### DESCRIPTION OF THE TASK:
What you return must be the lines of the data that hold the word "fonts".

Web page edit records:
____________________

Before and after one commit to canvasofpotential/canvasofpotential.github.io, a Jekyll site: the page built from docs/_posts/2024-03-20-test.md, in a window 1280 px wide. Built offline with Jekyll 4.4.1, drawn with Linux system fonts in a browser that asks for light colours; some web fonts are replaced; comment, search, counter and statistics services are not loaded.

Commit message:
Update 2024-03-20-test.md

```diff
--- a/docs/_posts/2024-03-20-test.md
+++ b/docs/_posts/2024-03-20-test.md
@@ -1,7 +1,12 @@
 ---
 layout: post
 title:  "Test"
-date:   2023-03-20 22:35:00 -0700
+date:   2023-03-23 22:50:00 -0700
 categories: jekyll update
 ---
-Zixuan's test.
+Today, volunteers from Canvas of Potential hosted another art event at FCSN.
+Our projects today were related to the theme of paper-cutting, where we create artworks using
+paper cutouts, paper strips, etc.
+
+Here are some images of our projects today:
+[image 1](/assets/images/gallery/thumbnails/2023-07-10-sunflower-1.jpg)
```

____________________

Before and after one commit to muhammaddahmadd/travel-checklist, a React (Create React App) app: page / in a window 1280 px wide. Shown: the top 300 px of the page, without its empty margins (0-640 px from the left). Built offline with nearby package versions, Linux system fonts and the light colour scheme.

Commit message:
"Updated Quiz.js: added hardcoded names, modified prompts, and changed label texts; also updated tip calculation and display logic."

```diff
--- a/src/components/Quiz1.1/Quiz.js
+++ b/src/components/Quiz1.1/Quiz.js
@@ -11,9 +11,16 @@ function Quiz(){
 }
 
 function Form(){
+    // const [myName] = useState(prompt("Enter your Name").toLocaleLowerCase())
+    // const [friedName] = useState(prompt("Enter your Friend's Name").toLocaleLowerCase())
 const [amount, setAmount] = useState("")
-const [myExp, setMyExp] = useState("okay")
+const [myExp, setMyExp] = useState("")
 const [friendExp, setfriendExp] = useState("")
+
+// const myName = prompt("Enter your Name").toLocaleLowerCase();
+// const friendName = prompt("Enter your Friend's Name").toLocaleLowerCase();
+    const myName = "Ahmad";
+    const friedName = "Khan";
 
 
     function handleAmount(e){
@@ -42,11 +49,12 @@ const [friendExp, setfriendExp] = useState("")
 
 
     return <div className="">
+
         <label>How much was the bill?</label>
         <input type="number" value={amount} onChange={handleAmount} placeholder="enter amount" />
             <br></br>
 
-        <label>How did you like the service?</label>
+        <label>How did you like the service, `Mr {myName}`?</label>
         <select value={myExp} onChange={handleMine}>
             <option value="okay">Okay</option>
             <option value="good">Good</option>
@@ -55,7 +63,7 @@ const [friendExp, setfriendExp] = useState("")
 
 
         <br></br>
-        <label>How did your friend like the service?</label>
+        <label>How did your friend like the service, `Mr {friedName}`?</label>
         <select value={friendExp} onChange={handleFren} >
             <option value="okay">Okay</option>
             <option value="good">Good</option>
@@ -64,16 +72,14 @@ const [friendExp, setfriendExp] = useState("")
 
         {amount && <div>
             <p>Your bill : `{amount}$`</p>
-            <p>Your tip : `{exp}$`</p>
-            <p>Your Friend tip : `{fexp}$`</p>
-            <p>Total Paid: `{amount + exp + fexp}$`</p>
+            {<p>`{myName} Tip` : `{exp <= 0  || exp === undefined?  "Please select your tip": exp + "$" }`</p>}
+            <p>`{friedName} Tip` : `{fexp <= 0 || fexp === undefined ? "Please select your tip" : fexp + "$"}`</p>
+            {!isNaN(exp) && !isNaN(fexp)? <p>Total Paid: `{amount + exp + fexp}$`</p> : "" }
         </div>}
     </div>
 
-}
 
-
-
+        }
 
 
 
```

____________________

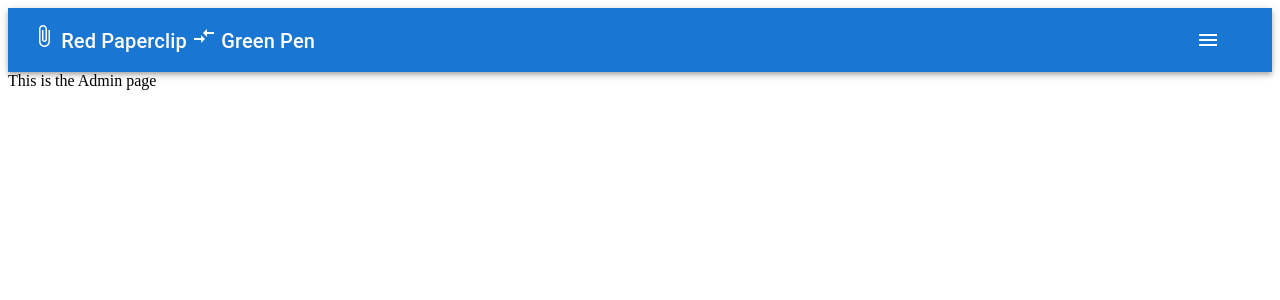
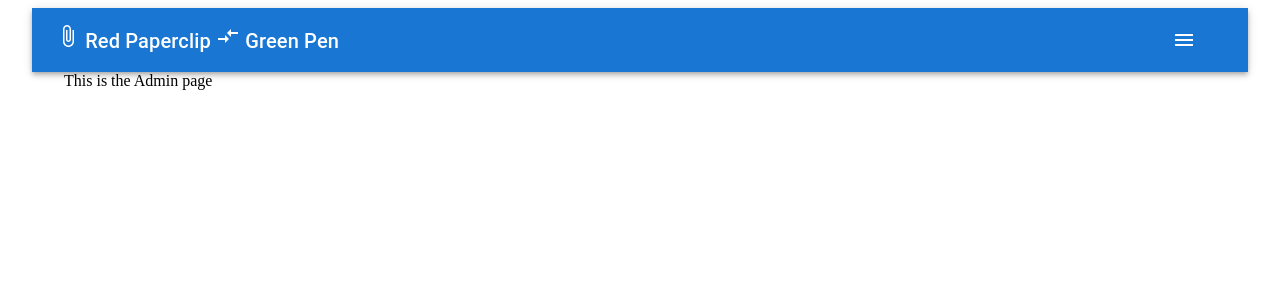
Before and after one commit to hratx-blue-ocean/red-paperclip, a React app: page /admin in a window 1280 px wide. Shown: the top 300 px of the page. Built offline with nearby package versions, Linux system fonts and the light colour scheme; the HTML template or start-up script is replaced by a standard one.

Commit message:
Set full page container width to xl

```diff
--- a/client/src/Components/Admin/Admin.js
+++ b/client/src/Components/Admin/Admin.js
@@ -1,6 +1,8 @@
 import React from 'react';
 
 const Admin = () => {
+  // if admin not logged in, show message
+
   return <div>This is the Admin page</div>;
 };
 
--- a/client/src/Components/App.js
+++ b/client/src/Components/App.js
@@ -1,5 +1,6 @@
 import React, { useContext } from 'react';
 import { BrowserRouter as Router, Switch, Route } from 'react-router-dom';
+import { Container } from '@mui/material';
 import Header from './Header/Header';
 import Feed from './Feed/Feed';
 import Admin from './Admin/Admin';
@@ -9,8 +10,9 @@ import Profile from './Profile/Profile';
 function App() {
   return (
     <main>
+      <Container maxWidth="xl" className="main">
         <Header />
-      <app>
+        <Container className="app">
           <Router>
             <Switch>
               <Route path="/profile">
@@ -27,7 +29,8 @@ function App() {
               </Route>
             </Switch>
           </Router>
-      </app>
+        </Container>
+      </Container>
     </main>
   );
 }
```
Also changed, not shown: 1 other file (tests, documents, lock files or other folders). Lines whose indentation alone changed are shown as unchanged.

____________________

### ANSWER TO THE EXERCISE:
Before and after one commit to canvasofpotential/canvasofpotential.github.io, a Jekyll site: the page built from docs/_posts/2024-03-20-test.md, in a window 1280 px wide. Built offline with Jekyll 4.4.1, drawn with Linux system fonts in a browser that asks for light colours; some web fonts are replaced; comment, search, counter and statistics services are not loaded.
Before and after one commit to muhammaddahmadd/travel-checklist, a React (Create React App) app: page / in a window 1280 px wide. Shown: the top 300 px of the page, without its empty margins (0-640 px from the left). Built offline with nearby package versions, Linux system fonts and the light colour scheme.
Before and after one commit to hratx-blue-ocean/red-paperclip, a React app: page /admin in a window 1280 px wide. Shown: the top 300 px of the page. Built offline with nearby package versions, Linux system fonts and the light colour scheme; the HTML template or start-up script is replaced by a standard one.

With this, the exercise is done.